THERE'S AN old American saying that the family that prays together stays together. That doesn't quite apply to Orthodox Jewish circles where men and women are separated - sometimes by a screen or a curtain, but more often by a gallery. Since they can't sit together anyway, Jonathan and Chana Sheink, who live in the Wolfson complex on the edge of Sha'arei Hessed, go to different synagogues: She prefers Hanassi Synagogue, he prefers Hagra Synagogue.
When their 50th wedding anniversary loomed, they were in somewhat of a quandary as to where and how to celebrate. Jonathan Sheink, a retired lawyer, still has business interests in Australia, where they were married, and as fate would have it, the Sheinks were in Australia on their anniversary and celebrated it with old friends. However, they also wanted to raise a glass with family and friends they've made in Israel.

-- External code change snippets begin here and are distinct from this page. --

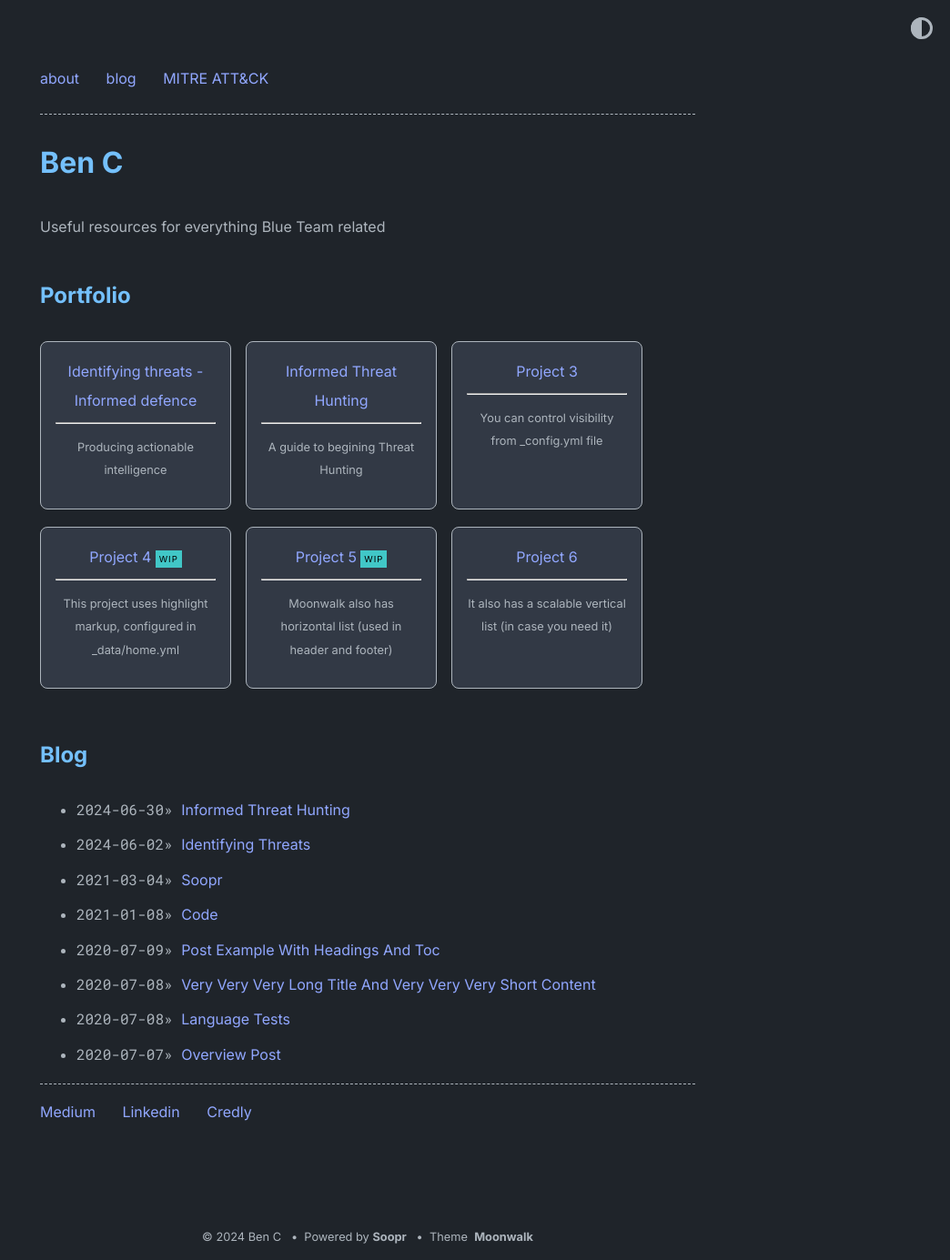
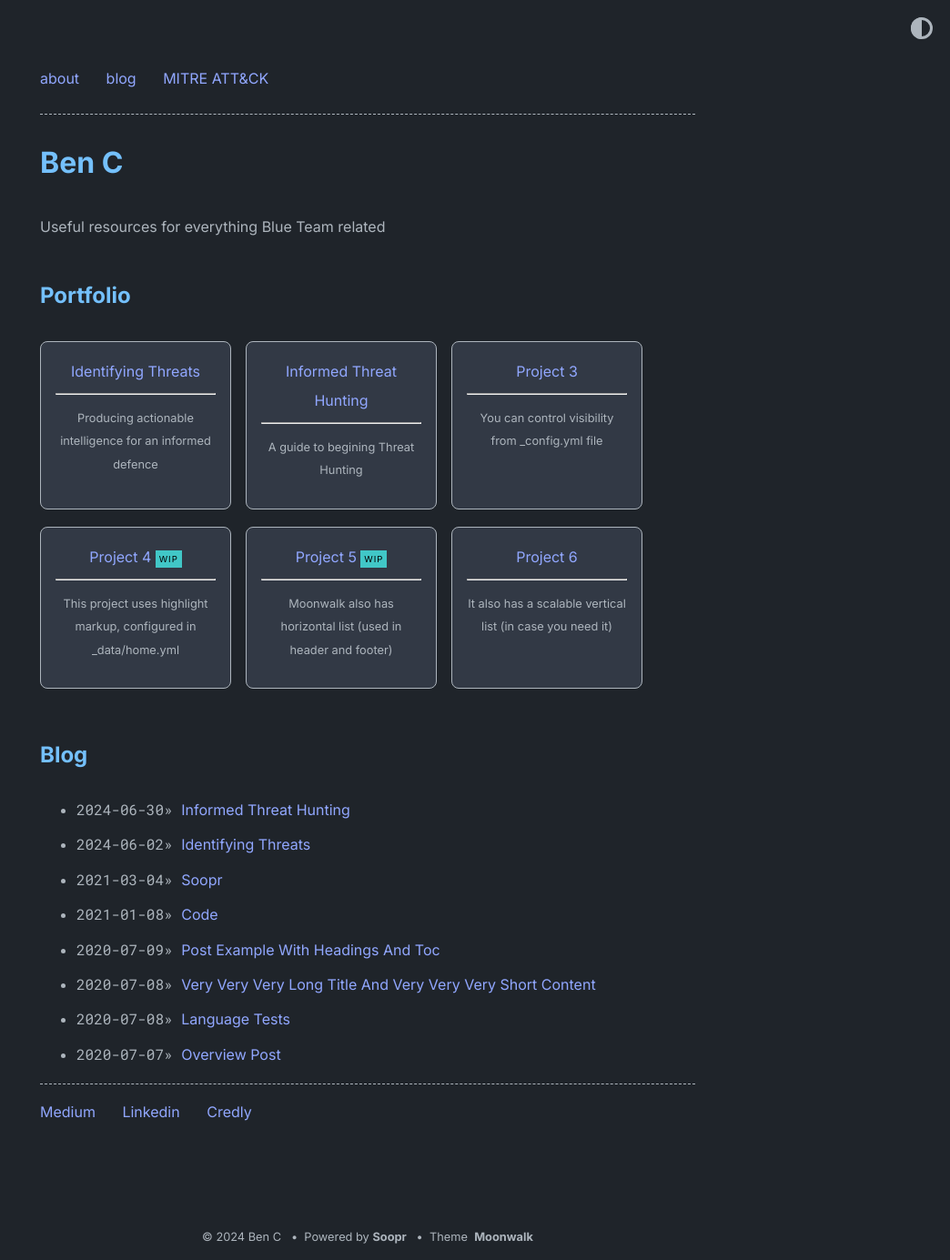
Before and after one commit to BenC-InfoSec/BenC-InfoSec.github.io, a Jekyll site: the page built from index.md, in a window 1280 px wide. Shown: the whole page at 91% size, without its empty margins (236-1280 px from the left). Built offline with Jekyll 4.4.1, drawn with Linux system fonts in a browser that asks for light colours.

Commit message:
Update home.yml

```diff
--- a/_data/home.yml
+++ b/_data/home.yml
@@ -9,9 +9,9 @@ navbar_entries:
     url: https://attack.mitre.org/
 
 project_entries:
-  - title: Identifying threats - Informed defence
+  - title: Identifying Threats
     url: identifying-threats
-    desc: Producing actionable intelligence
+    desc: Producing actionable intelligence for an informed defence
 
   - title: Informed Threat Hunting
     url: informed-threat-hunting
```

So two weeks ago, they hosted a big kiddush at Hanassi Synagogue, which has a remarkable number of congregants who have celebrated golden wedding anniversaries and beyond, and last Shabbat, they hosted members of the Hagra congregation at another kiddush.
In a few weeks time, they will again have cause for celebration when their grandson Itamar Waller and his wife Maayan present them with their first great-grandchild.
Itamar's younger brother Nahum is dating Hanna Sharansky, the beautiful younger daughter of Avital and Natan Sharansky, and it looks quite serious. But the Sharanskys are currently busy planning for the mid-2008 wedding of their other daughter Rachel.
TO CELEBRATE the 200th anniversary in 2009 of the arrival in Jerusalem of the first member of the huge Rivlin family, Rivlins from Jerusalem and around the world have pledged to contribute a new wing to Herzog Memorial Hospital. The cost of the wing has been estimated at $1.5 million, and its opening will provide an opportunity for Rivlins far and wide to once again gather in Jerusalem for a heart-warming family reunion.
Herzog Hospital Public Relations Director Ellen Shmueloff revealed the Rivlins' enthusiasm for the project at the annual Silver Platter luncheon of the Hug Yovel Ezrat Nashim Association of the Sarah Herzog Memorial Hospital.
The well-attended event was held at the home of Riva and David Rotenberg. Hug Yovel president Sue Lerner noted that Hug Yovel is one of the few organizations in which all proceeds from the luncheon go for the cause for which it is intended. In other words, there are no deductions for expenses. Various members provide the different menu items and also do the cleaning up after the event.
The Hug Yovel group was created by the late Lily Silver of Toronto and Jerusalem, and the Silver Platter luncheon was frequently held in her home. Her daughter Debra continues to attend the Silver Platter luncheons and to be associated with the hospital which was so dear to her mother.
Also present was one of the most veteran members of Hug Yovel, Marga Carlebach, who though aged 97, remains clear-eyed, barely has a wrinkle and is widely regarded as the youngest member of the group. Entertainment at the event was provided by singer Nomi Kalisch, whose vast repertoire includes liturgical songs, opera, folk songs, lieder and musical comedy, which she sang in Hebrew, English, Russian, Italian and German.
NATIVE JERUSALEMITE David Harris, one of Israel's veteran photographers, is currently exhibiting a black-and-white nostalgia show covering the period 1948-1968 at Beit Avi Chai. Harris, who started photographing before the establishment of the state, has captured and chronicled its history through the lens of his camera. From 1948 to 1950, he was an official photographer with the IDF, after which he spent a year in New York studying at the School of Modern Photography from which he graduated with distinction.
On his return home, he was appointed director of the photography department of the Jewish Agency's Information Department, where he remained till 1958. He subsequently became a freelance photographer. From 1978 to 1983, Harris headed the photography department at Hadassah Community College, after which he returned to freelance photography.
His current exhibition is primarily devoted to the waves of aliya from North Africa.
Given that this is Israel's 60th anniversary year, there will probably be several more nostalgia exhibitions by other veteran photographers such as Israel Prize laureate David Rubinger, who a couple of years back discovered the negatives of the late Paul Goldman, and was instrumental in having 100 of Goldman's images from 1943-1961 exhibited at the Eretz Israel Museum in Tel Aviv. Several of Rubinger's own nostalgia photographs are on permanent display at the Knesset.